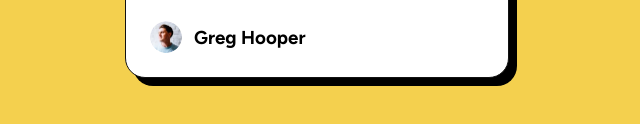
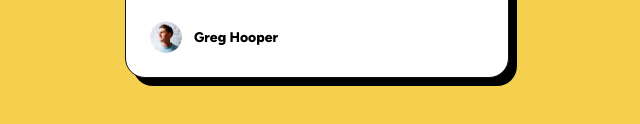
Before and after one commit to osamaaabdullah/2-blog-preview-card, a plain HTML site: page index.html in a window 1280 px wide. Shown: the part 556-680 px from the top of the page, 323-963 px from the left. Drawn offline with Linux system fonts and the light colour scheme.

Commit message:
Update styles.css and README.md

```diff
--- a/styles.css
+++ b/styles.css
@@ -65,6 +65,17 @@ body{
     font-size: 0.875rem;
 }
 
+.author img{
+    width: 32px;
+    height: 32px;
+}
+
+.author h3{
+    font-family: Figtree ExtraBold;
+    font-size: 0.875rem;
+    font-weight: 800;
+}
+
 /*class selectors*/
 .card{
     display: flex;
@@ -106,10 +117,6 @@ body{
     gap: 12px;
 }
 
-.author img{
-    width: 32px;
-    height: 32px;
-}
 
 @media (min-width:801px){
     .card:hover{
```
Also changed, not shown: 1 other file.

## [TRY IT]
From the listing above, copy all lines holding the word "size".

## [RESULT OF THIS TASK]
     font-size: 0.875rem;
+    font-size: 0.875rem;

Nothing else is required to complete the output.